Experience: that most brutal of teachers. But you learn. My God, do you learn.

            -C.S. Lewis

First Daffodil

In February, I went home to Virginia for some wedding planning. My mother's daffodils were already in full bloom. 

Then I came back to my real world. To Salt Lake City, where snow still covered every visible thing, and daffodils were still a long way off. 

You'd think I'd be happy to just see my mother's daffodils, but it was disheartening to see spring and then be dragged right back to winter. Everybody said the long wait for a Utah spring would be well worth it. I don't know about that, but I do know how glad I am to see my own daffodils starting to bloom.

I've been watching them poke up through the snow for the last couple of weeks. Finally the snow has melted. Daffodils have been blooming elsewhere in the city for a week or so now, but mine just popped into bloom yesterday. (My garden doesn't get much light...)

Believe it or not, these are the first daffodils of my very own. I've been gardening for a couple of years now, but this is the first time I've had the foresight to plant daffodils in the fall and wait for them to come to life.

I planted about 25 - what I thought was a lot for a small patch, but I find myself wishing I'd planted them all over the garden...


I know Valentine's Day is long gone. Heck, I don't even like hearts! But when I started this project, I also bought some red sweaters from the thrift store.

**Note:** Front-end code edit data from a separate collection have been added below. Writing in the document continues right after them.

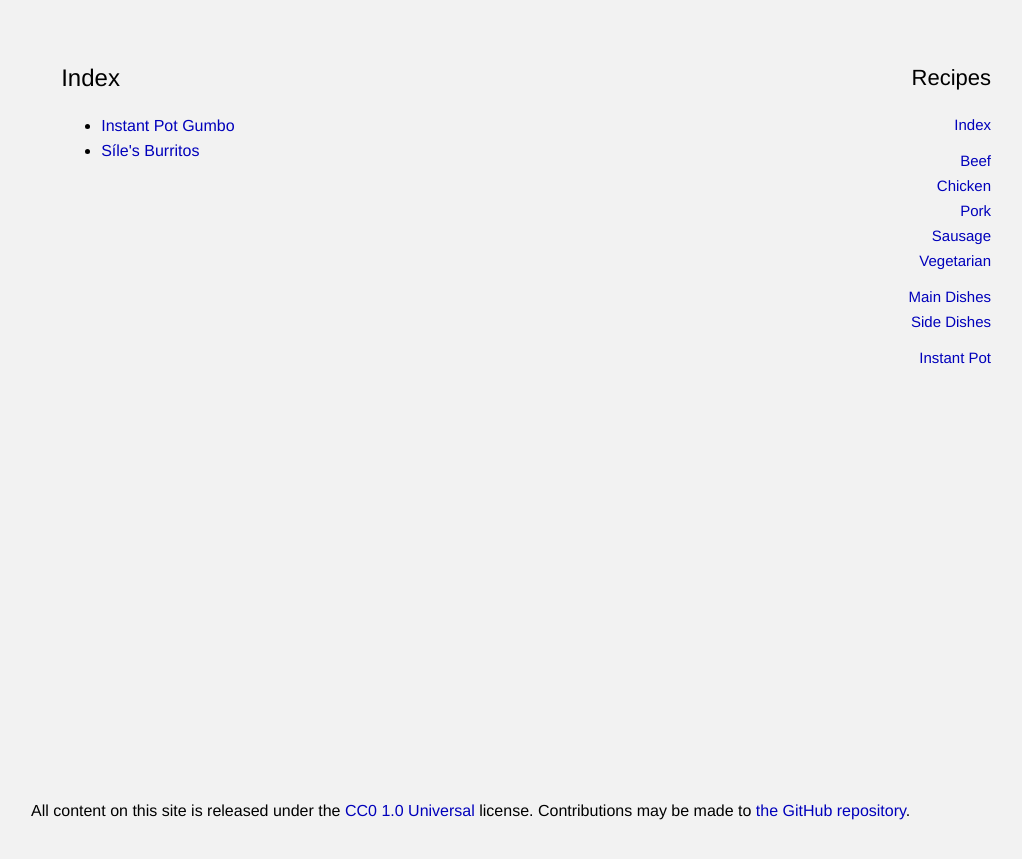
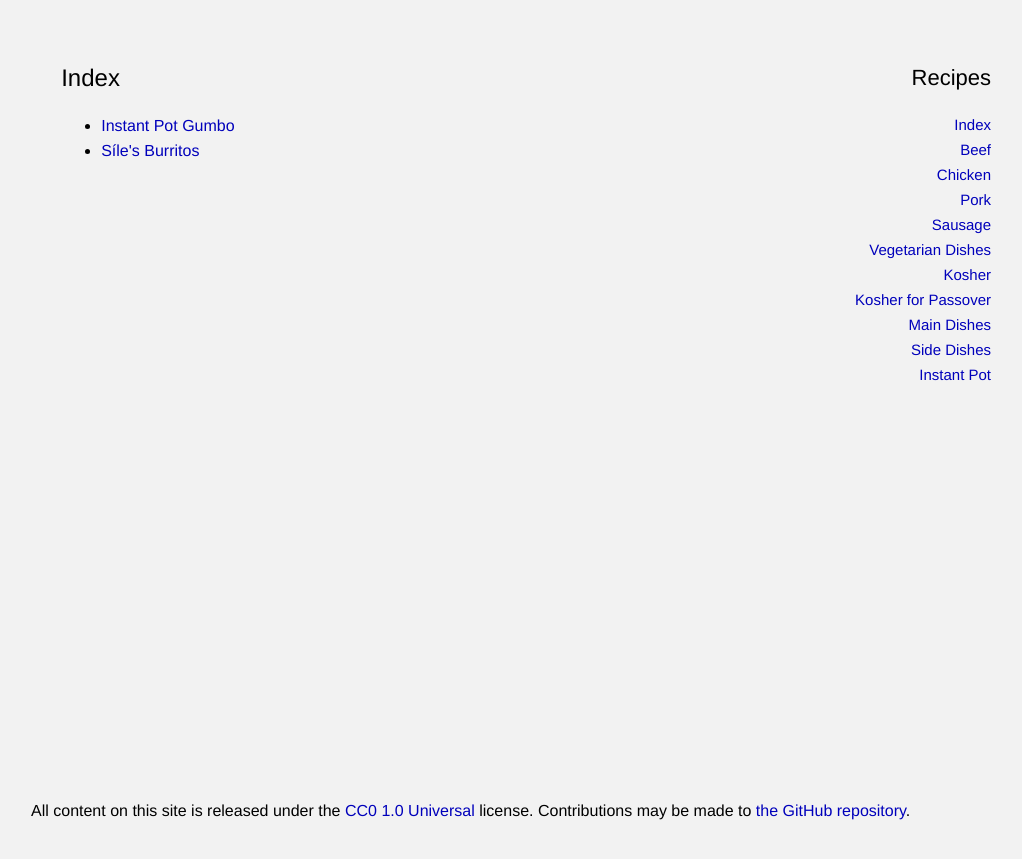
Before and after one commit to VulpineAmethyst/recipes, a Jekyll site: the page built from list.html, in a window 1280 px wide. Shown: the top 859 px of the page, without its empty margins (129-1151 px from the left). Built offline with Jekyll 4.4.1, drawn with Linux system fonts in a browser that asks for light colours; part of the change alters nothing that is shown.

Commit message:
_includes/nav.html: move tag order to config

```diff
--- a/_config.yml
+++ b/_config.yml
@@ -13,6 +13,17 @@ collections:
   tags:
     output: true
     permalink: tag/:title/
+    order:
+      - beef.textile
+      - chicken.textile
+      - pork.textile
+      - sausage.textile
+      - vegetarian.textile
+      - kosher.textile
+      - passover.textile
+      - main_dish.textile
+      - side_dish.textile
+      - instant_pot.textile
   recipes:
     output: true
     permalink: recipe/:title/
--- a/_includes/nav.html
+++ b/_includes/nav.html
@@ -1,19 +1,8 @@
 <nav>
     <ul class="page-link">
         <li><a href="{{'list.html' | absolute_url}}">Index</a></li>
-    </ul>
-    <ul class="page-link">
-	<li><a href="{{'tag/beef/' | absolute_url}}">Beef</a></li>
-        <li><a href="{{'tag/chicken/' | absolute_url}}">Chicken</a><li>
-        <li><a href="{{'tag/pork/' | absolute_url}}">Pork</a><li>
-        <li><a href="{{'tag/sausage/' | absolute_url}}">Sausage</a></li>
-        <li><a href="{{'tag/vegetarian/' | absolute_url}}">Vegetarian</a></li>
-    </ul>
-    <ul class="page-link">
-        <li><a href="{{'tag/main_dish/' | absolute_url}}">Main Dishes</a></li>
-        <li><a href="{{'tag/side_dish/' | absolute_url}}">Side Dishes</a></li>
-    </ul>
-    <ul class="page-link">
-        <li><a href="{{'tag/instant_pot/' | absolute_url}}">Instant Pot</a></li>
+        {% for tag in site.tags %}
+        <li><a href="{{tag.url | absolute_url}}">{{tag.name}}</a></li>
+        {% endfor %}
     </ul>
 </nav>
```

None of the pictures really do this color justice. It's deeper and richer than these pictures. But I just had to make felted hearts. For each heart, I cut two identical heart shapes from the felted sweater sleeve, and then sewed them together using blanket stitch. For the first one, I embroidered the outside, and left the blanket stitch on the outside. For the second, I turned it inside out once I'd done most of the stitching, so it was a more finished edge.

For both, I used the trimmings from some of the sweaters - cuffs, seam allowances, whatever wasn't smooth stockinette - as stuffing. I just added the stuffing towards the end of the sewing-up process, and then tried to keep it all in as I finished seaming.

And here it is, yet another pincushion too pretty to hide!

Mystery Flower

About the same time the crocuses started blooming, I saw this guy.

Looks like an iris, but is the height of a crocus and not much bigger.

A crocus-iris hybrid or just a miniature iris? I'd be interested to know the answer, but I'm just so glad to finally see flowers that the question doesn't bother me too much.